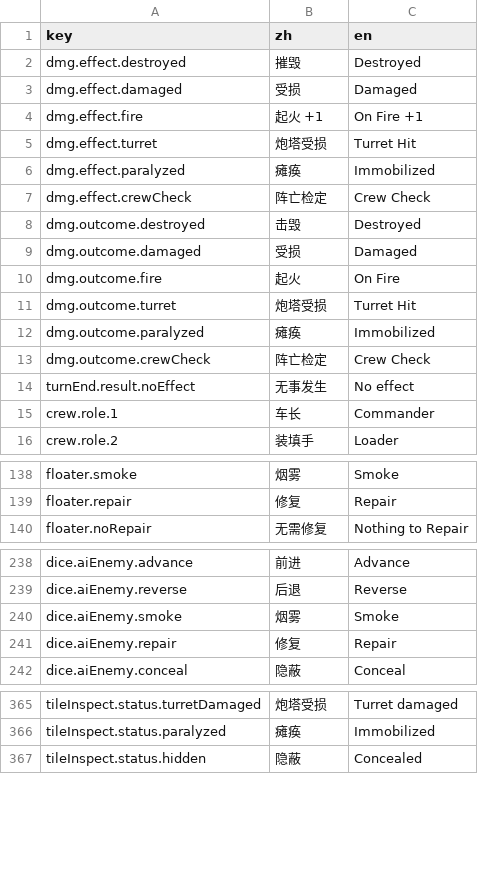
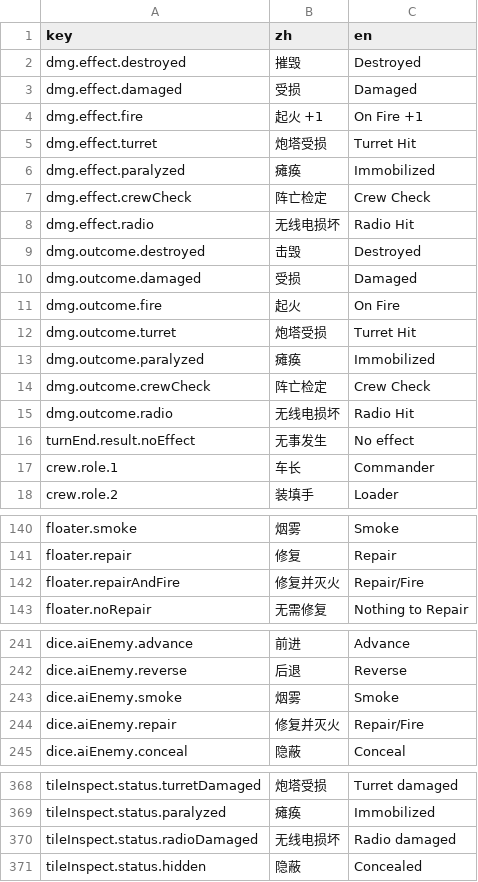
Before and after one commit to ls61117182/lostmoon, a CSV file: data/lang.csv, drawn as a sheet; only a part is shown, gaps mark what is left out; the diff covers the shown part only.

```diff
--- a/data/lang.csv
+++ b/data/lang.csv
@@ -7,2 +7,3 @@ dmg.effect.paralyzed,瘫痪,Immobilized
 dmg.effect.crewCheck,阵亡检定,Crew Check
+dmg.effect.radio,无线电损坏,Radio Hit
 dmg.outcome.destroyed,击毁,Destroyed
@@ -13,2 +14,3 @@ dmg.outcome.paralyzed,瘫痪,Immobilized
 dmg.outcome.crewCheck,阵亡检定,Crew Check
+dmg.outcome.radio,无线电损坏,Radio Hit
 turnEnd.result.noEffect,无事发生,No effect
@@ -139,2 +141,3 @@ floater.smoke,烟雾,Smoke
 floater.repair,修复,Repair
+floater.repairAndFire,修复并灭火,Repair/Fire
 floater.noRepair,无需修复,Nothing to Repair
@@ -240,3 +243,3 @@ dice.aiEnemy.reverse,后退,Reverse
 dice.aiEnemy.smoke,烟雾,Smoke
-dice.aiEnemy.repair,修复,Repair
+dice.aiEnemy.repair,修复并灭火,Repair/Fire
 dice.aiEnemy.conceal,隐蔽,Conceal
@@ -366,2 +369,3 @@ tileInspect.status.turretDamaged,炮塔受损,Turret damaged
 tileInspect.status.paralyzed,瘫痪,Immobilized
+tileInspect.status.radioDamaged,无线电损坏,Radio damaged
 tileInspect.status.hidden,隐蔽,Concealed
```
Also changed, not shown: 6 edited cells elsewhere in this file, data/player_dice_pool.csv, data/units.csv, 25 other files.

= = = = =

■ **Your assignment**
Return all the data exactly, pictures omitted.

■ **Answer to the exercise**
Before and after one commit to ls61117182/lostmoon, a CSV file: data/lang.csv, drawn as a sheet; only a part is shown, gaps mark what is left out; the diff covers the shown part only.

```diff
--- a/data/lang.csv
+++ b/data/lang.csv
@@ -7,2 +7,3 @@ dmg.effect.paralyzed,瘫痪,Immobilized
 dmg.effect.crewCheck,阵亡检定,Crew Check
+dmg.effect.radio,无线电损坏,Radio Hit
 dmg.outcome.destroyed,击毁,Destroyed
@@ -13,2 +14,3 @@ dmg.outcome.paralyzed,瘫痪,Immobilized
 dmg.outcome.crewCheck,阵亡检定,Crew Check
+dmg.outcome.radio,无线电损坏,Radio Hit
 turnEnd.result.noEffect,无事发生,No effect
@@ -139,2 +141,3 @@ floater.smoke,烟雾,Smoke
 floater.repair,修复,Repair
+floater.repairAndFire,修复并灭火,Repair/Fire
 floater.noRepair,无需修复,Nothing to Repair
@@ -240,3 +243,3 @@ dice.aiEnemy.reverse,后退,Reverse
 dice.aiEnemy.smoke,烟雾,Smoke
-dice.aiEnemy.repair,修复,Repair
+dice.aiEnemy.repair,修复并灭火,Repair/Fire
 dice.aiEnemy.conceal,隐蔽,Conceal
@@ -366,2 +369,3 @@ tileInspect.status.turretDamaged,炮塔受损,Turret damaged
 tileInspect.status.paralyzed,瘫痪,Immobilized
+tileInspect.status.radioDamaged,无线电损坏,Radio damaged
 tileInspect.status.hidden,隐蔽,Concealed
```
Also changed, not shown: 6 edited cells elsewhere in this file, data/player_dice_pool.csv, data/units.csv, 25 other files.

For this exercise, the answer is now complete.